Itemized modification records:
------------------------------------------------------------
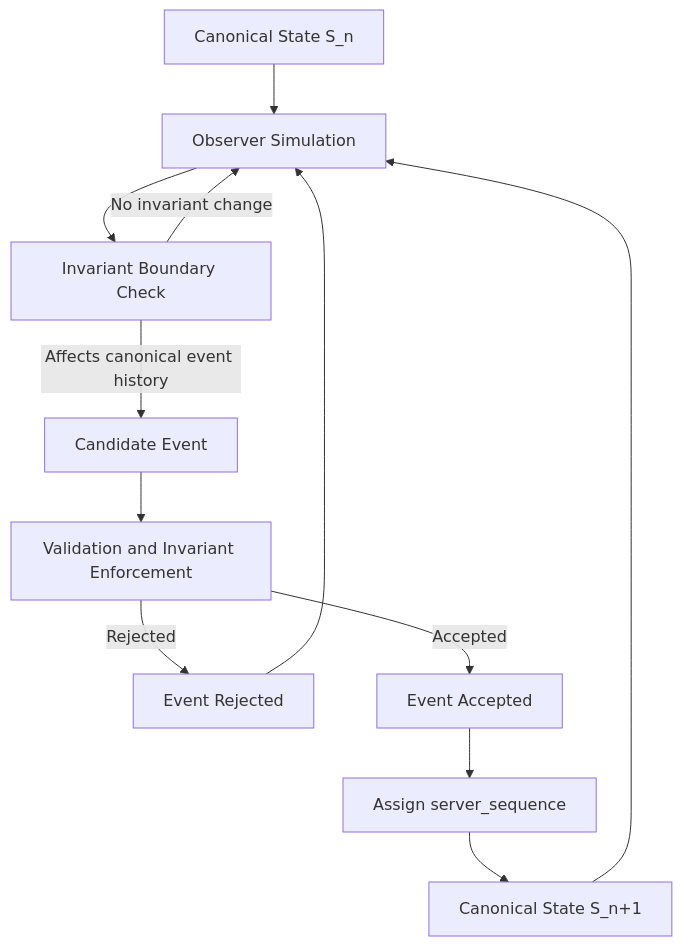
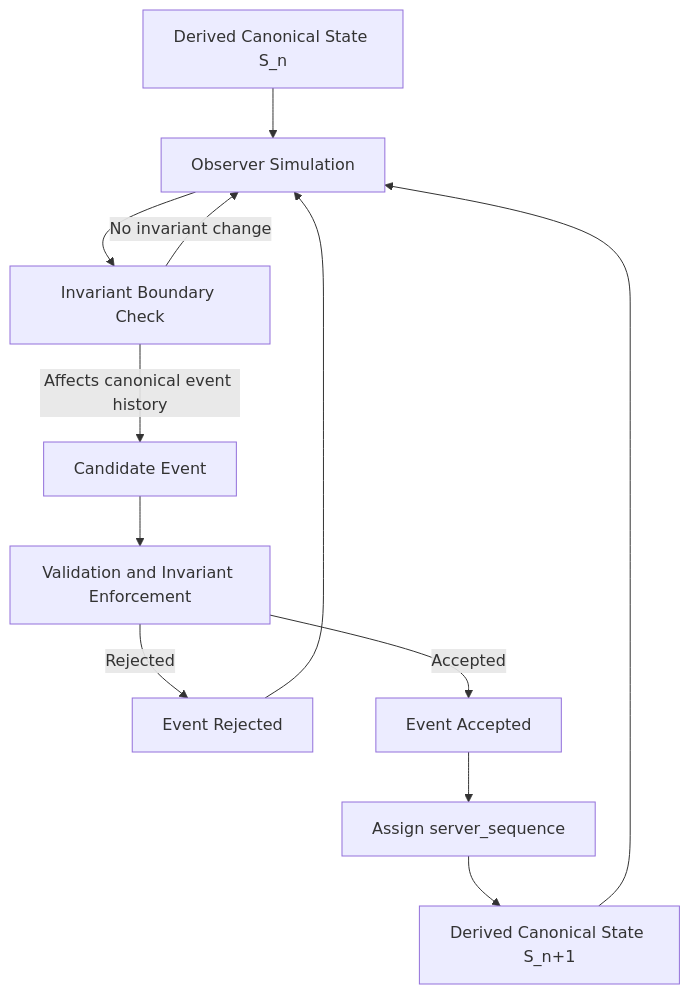
One commit to godofthunder101/crypsa-architecture changed the diagram in diagrams/CrypSA_State_Transition_Diagram.md. Above: the diagram before and after it, drawn with Mermaid. The commit also changed other lines of this file, not shown here.

Commit message:
Update terminology from 'Canonical' to 'Derived'

`````diff
--- a/diagrams/CrypSA_State_Transition_Diagram.md
+++ b/diagrams/CrypSA_State_Transition_Diagram.md
@@ -15,30 +15,30 @@
 ```mermaid
 flowchart TD
 
-S0[Canonical State S_n]
+S0[Derived Canonical State S_n]
 A[Observer Simulation]
 B[Invariant Boundary Check]
 C[Candidate Event]
 D[Validation and Invariant Enforcement]
 R[Event Rejected]
 E[Event Accepted]
 O[Assign server_sequence]
-S1[Canonical State S_n+1]
+S1[Derived Canonical State S_n+1]
 
 S0 --> A
 A --> B
 
 B -->|No invariant change| A
 B -->|Affects canonical event history| C
 
 C --> D
 
 D -->|Rejected| R
 R --> A
 
 D -->|Accepted| E
 E --> O
 O --> S1
 
 S1 --> A
 ````
`````
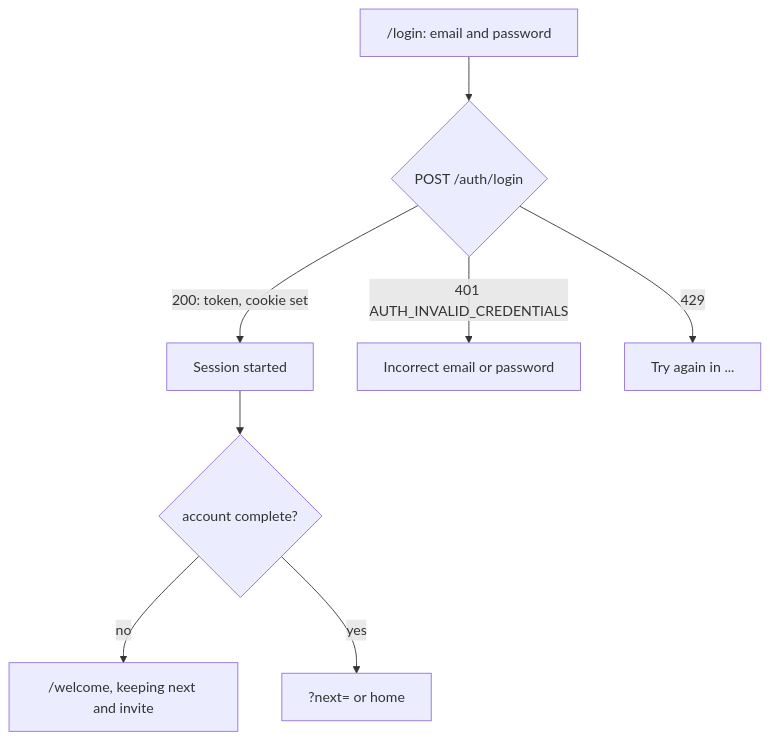
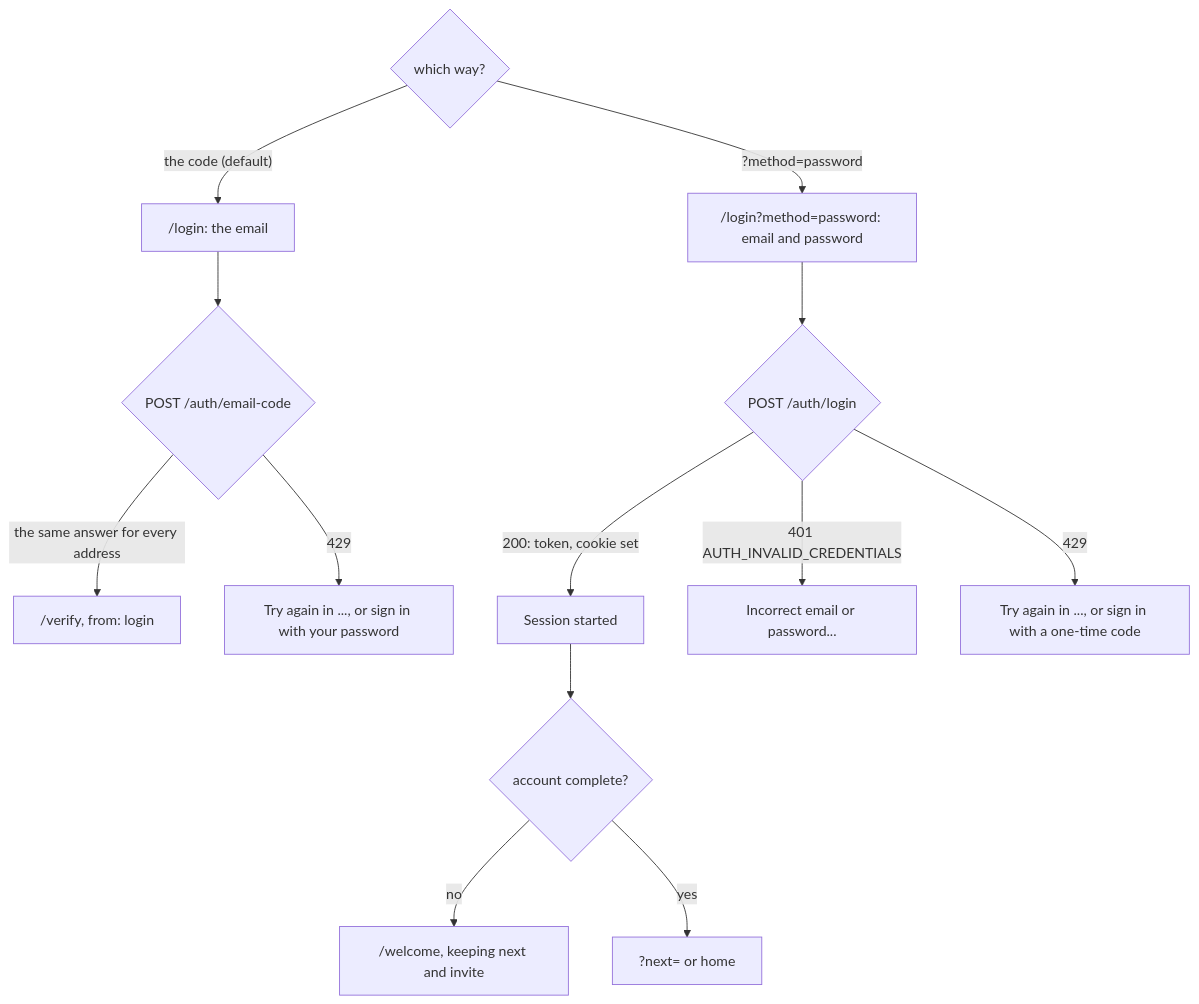
One commit to StoriuSs/NezFocus-Frontend changed the second of 4 diagrams in docs/auth/pages-and-flows.md. Above: the diagram before and after it, drawn with Mermaid. The commit also changed other lines of this file and 39 other files, not shown here.

First line of the commit message:
feat(auth): sign in by code or password, reset a password with a code, and say why a session ended (L9)

````diff
--- a/docs/auth/pages-and-flows.md
+++ b/docs/auth/pages-and-flows.md
@@ -269,10 +272,15 @@
 ```mermaid
 flowchart TD
-    F["/login: email and password"] --> L{"POST /auth/login"}
+    W{"which way?"} -->|"the code (default)"| C["/login: the email"]
+    W -->|"?method=password"| P["/login?method=password: email and password"]
+    C --> EC{"POST /auth/email-code"}
+    EC -->|"the same answer for every address"| V["/verify, from: login"]
+    EC -->|"429"| WC["Try again in ..., or sign in with your password"]
+    P --> L{"POST /auth/login"}
     L -->|"200: token, cookie set"| S["Session started"]
-    L -->|"401 AUTH_INVALID_CREDENTIALS"| E["Incorrect email or password"]
-    L -->|"429"| W["Try again in ..."]
-    S --> C{"account complete?"}
-    C -->|"no"| WE["/welcome, keeping next and invite"]
-    C -->|"yes"| R["?next= or home"]
+    L -->|"401 AUTH_INVALID_CREDENTIALS"| E["Incorrect email or password..."]
+    L -->|"429"| WP["Try again in ..., or sign in with a one-time code"]
+    S --> CO{"account complete?"}
+    CO -->|"no"| WE["/welcome, keeping next and invite"]
+    CO -->|"yes"| R["?next= or home"]
 ```
````
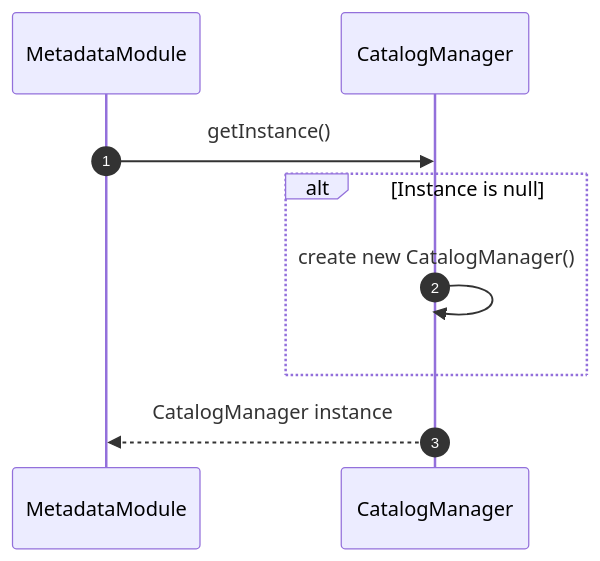
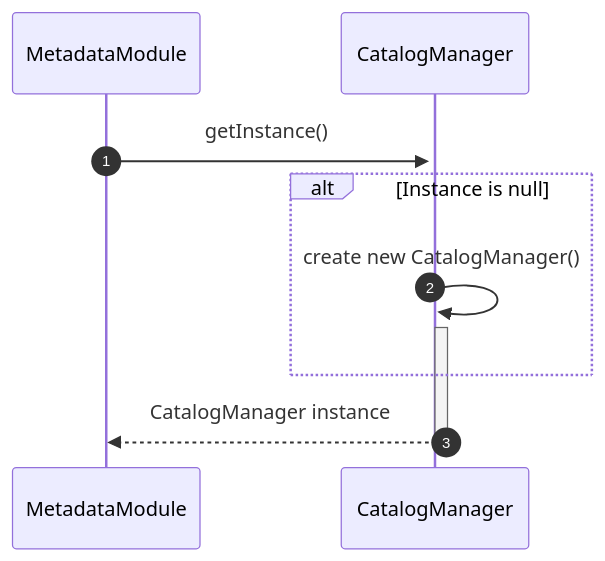
One commit to Dikhang1112/Database_Management_BBV changed the first of 14 diagrams in docs/design_patterns/README.md. Above: the diagram before and after it, drawn with Mermaid. The commit also changed other lines of this file and 12 other files, not shown here.

Commit message:
Refactor sequece diagram

````diff
--- a/docs/design_patterns/README.md
+++ b/docs/design_patterns/README.md
@@ -528,12 +528,12 @@
 ```mermaid
 sequenceDiagram
     autonumber
     participant Module as MetadataModule
     participant CM as CatalogManager
     
-    Module->>CM: getInstance()
+    Module->>+CM: getInstance()
     alt Instance is null
-        CM->>CM: create new CatalogManager()
+        CM->>+CM: create new CatalogManager()
     end
-    CM-->>Module: CatalogManager instance
+    CM-->>-Module: CatalogManager instance
 ```
````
------------------------------------------------------------
Work through the records line by line and tally those holding "Module". Reply with the number alone.

5